“I decided I was a feminist and this seemed uncomplicated to me. But my recent research has shown me that feminism has become an unpopular word. Apparently I am among the ranks of women whose expressions are seen as too strong, too aggressive, isolating, anti-men. Unattractive, even. Why is the word such an uncomfortable one? I think it is right that as a woman I am paid the same as my male counterparts. I think it is right that I should be able to make decisions about my own body.”

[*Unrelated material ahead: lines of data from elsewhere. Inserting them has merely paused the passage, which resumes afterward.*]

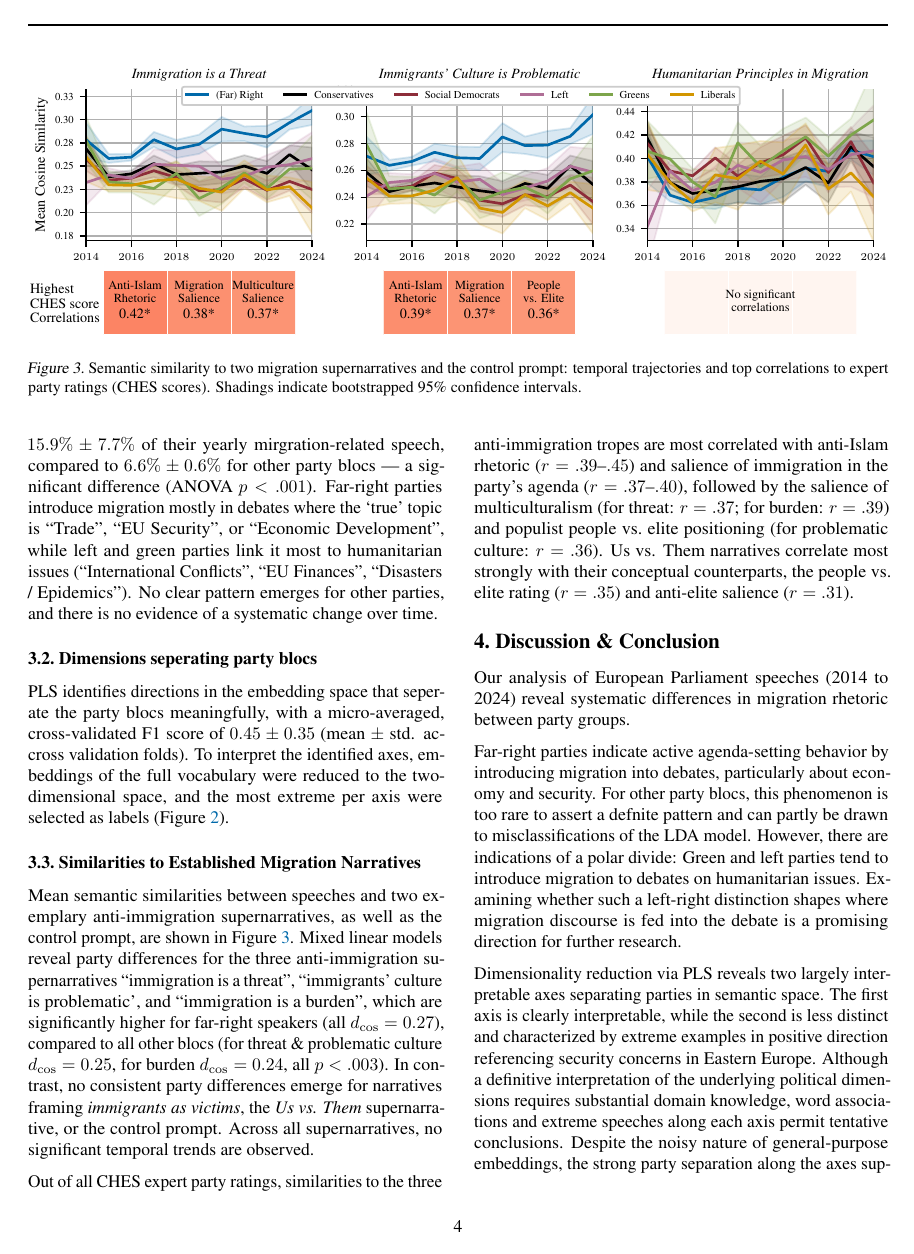
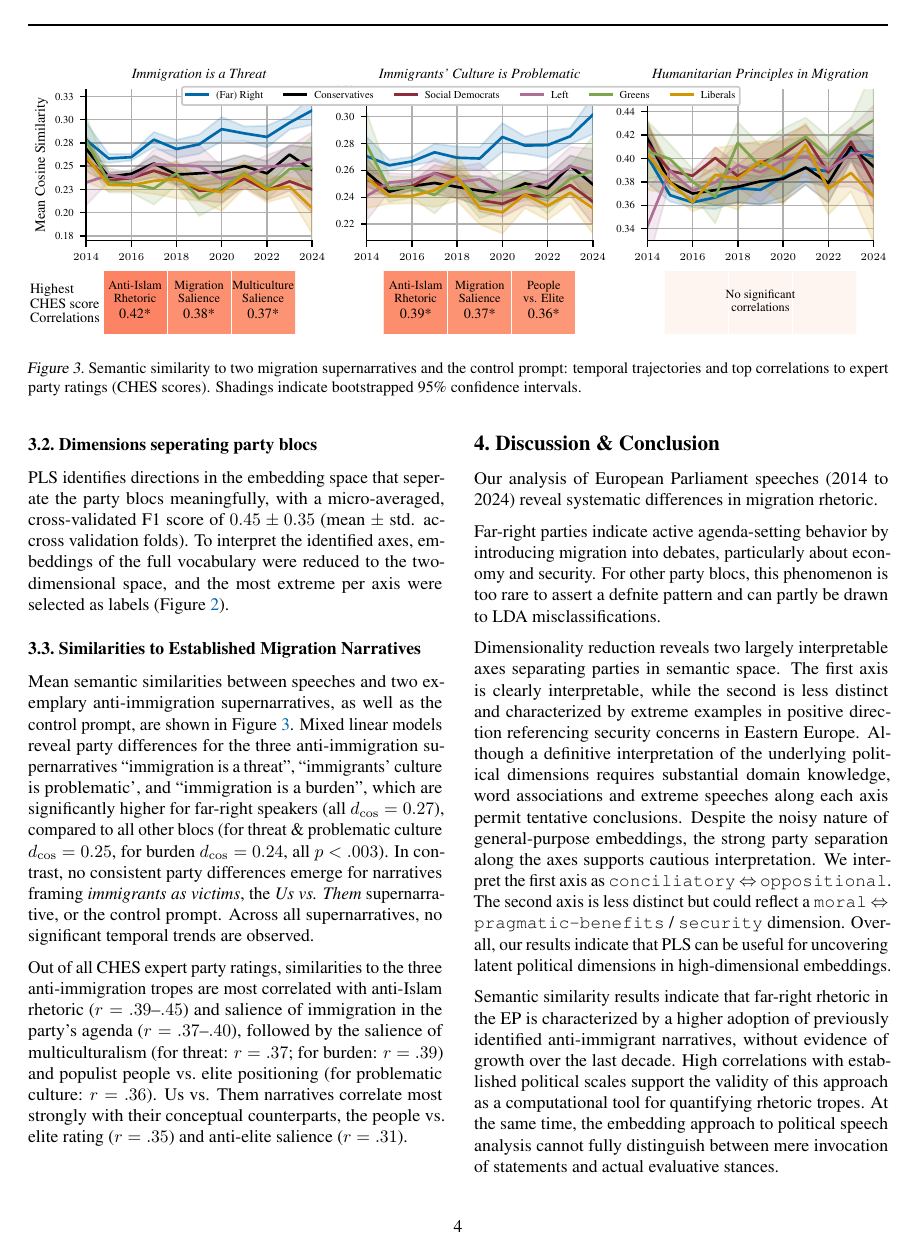
Before and after one commit to derkleinejakob/euparl_discourse, a LaTeX paper (report/report.tex, which reads report/sections/4_discussion/discussion.tex): page 4 of 7. Compiled offline with pdfLaTeX.

Commit message:
removed agenda-setting 'true topic' analysis - sad, but we don't have space

```diff
--- a/report/sections/4_discussion/discussion.tex
+++ b/report/sections/4_discussion/discussion.tex
@@ -1,15 +1,14 @@
 
 % Use this section to briefly summarize the entire text. Highlight limitations and problems, but also make clear statements where they are possible and supported by the analysis.
 
-Our analysis of European Parliament speeches (2014 to 2024) reveal systematic differences in migration rhetoric between party groups.
+Our analysis of European Parliament speeches (2014 to 2024) reveal systematic differences in migration rhetoric.
 
 % LDA & Agenda setting
 % TODO: talk about LDA misclassification rate as limitations?
 
-Far-right parties indicate active agenda-setting behavior by introducing migration into debates, particularly about economy and security. For other party blocs, this phenomenon is too rare to assert a defnite pattern and can partly be drawn to misclassifications of the LDA model. However, there are indications of a polar divide: Green and left parties tend to introduce migration to debates on humanitarian issues. Examining whether such a left-right distinction shapes where migration discourse is fed into the debate is a promising direction for further research.
+Far-right parties indicate active agenda-setting behavior by introducing migration into debates, particularly about economy and security. For other party blocs, this phenomenon is too rare to assert a defnite pattern and can partly be drawn to LDA misclassifications. %However, there are indications of a polar divide: Green and left parties tend to introduce migration to debates on humanitarian issues. Furhter research can examine whether such a left-right distinction shapes where migration discourse is fed into the debate.
 
-Dimensionality reduction via PLS reveals two largely interpretable axes separating parties in semantic space. The first axis is clearly interpretable, while the second is less distinct and characterized by extreme examples in positive direction referencing security concerns in Eastern Europe. Although a definitive interpretation of the underlying political dimensions requires substantial domain knowledge, word associations and extreme speeches along each axis permit tentative conclusions. Despite the noisy nature of general-purpose embeddings, the strong party separation along the axes supports cautious interpretation. We interpret the first PLS axis as a
-\verb|conciliatory| $\Leftrightarrow$ \verb|oppositional| discourse spectrum. The second axis is less distinct but likely reflects a \verb|moral| $\Leftrightarrow$ \verb|pragmatic-benefits| / \verb|security| dimension. Overall, these results indicate that PLS is a useful exploratory method for uncovering latent dimensions of political discourse in high-dimensional text embeddings.
+Dimensionality reduction reveals two largely interpretable axes separating parties in semantic space. The first axis is clearly interpretable, while the second is less distinct and characterized by extreme examples in positive direction referencing security concerns in Eastern Europe. Although a definitive interpretation of the underlying political dimensions requires substantial domain knowledge, word associations and extreme speeches along each axis permit tentative conclusions. Despite the noisy nature of general-purpose embeddings, the strong party separation along the axes supports cautious interpretation. We interpret the first axis as \verb|conciliatory| $\Leftrightarrow$ \verb|oppositional|. The second axis is less distinct but could reflect a \verb|moral| $\Leftrightarrow$ \verb|pragmatic-benefits| / \verb|security| dimension. Overall, our results indicate that PLS can be useful for uncovering latent political dimensions in high-dimensional embeddings.
 
 % old version:
 % The resulting micro-averaged F1 score from leave-one-out cross-validation is $ 0.45 \pm 0.35$ (mean $ \pm$ std. accross validation folds).
```
Also changed, not shown: report/sections/2_data_methods/methods/agenda_setting.tex (+2 -2 lines), report/sections/3_results/lda.tex (+1 -1 lines).
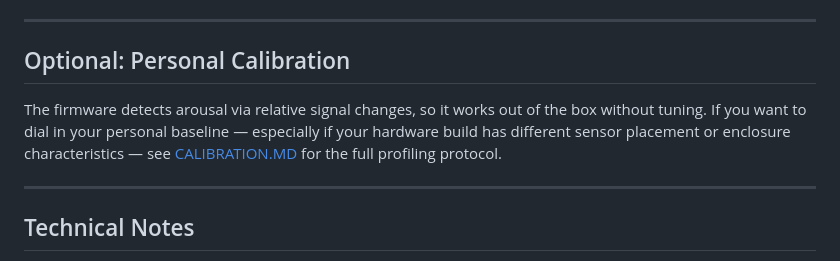
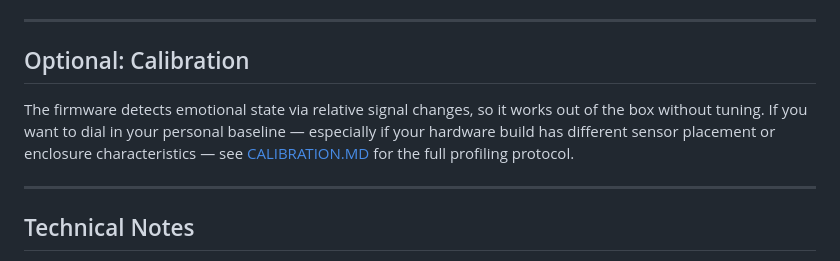
Before and after one commit to roblaplaca/vibe-check, a Markdown page: README.md, the part around the change. GitHub-like rendering.

Commit message:
readme update phrasing

```diff
--- a/README.md
+++ b/README.md
@@ -70,9 +70,9 @@ dashboard/config.json.example                         → config.json
 
 ---
 
-## Optional: Personal Calibration
+## Optional: Calibration
 
-The firmware detects arousal via relative signal changes, so it works out of the box without tuning. If you want to dial in your personal baseline — especially if your hardware build has different sensor placement or enclosure characteristics — see [CALIBRATION.MD](./CALIBRATION.MD) for the full profiling protocol.
+The firmware detects emotional state via relative signal changes, so it works out of the box without tuning. If you want to dial in your personal baseline — especially if your hardware build has different sensor placement or enclosure characteristics — see [CALIBRATION.MD](./CALIBRATION.MD) for the full profiling protocol.
 
 ---
 
```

It’s a vital point. I’m still wholeheartedly surprised at how many young women in 2014 still equate being a feminist with being a man hater, and consequently shy away from identifying with the term, lest they seem unattractive to the opposite sex. Many still don’t see that until we stand up for ourselves and demand that we get equal treatment, we will not receive the same rights. That’s why Watson is enlisting the help of men, because we all need to demand equal treatment internationally, where being female in some countries is equivalent to being property rather than human. It’s not just a female thing; it’s a human thing. What’s been uplifting and promising are the many young male actors who have joined the campaign, proudly proclaiming they too are feminists because being a feminist means standing up for equal rights for women, and a man can do that just as much as a woman can.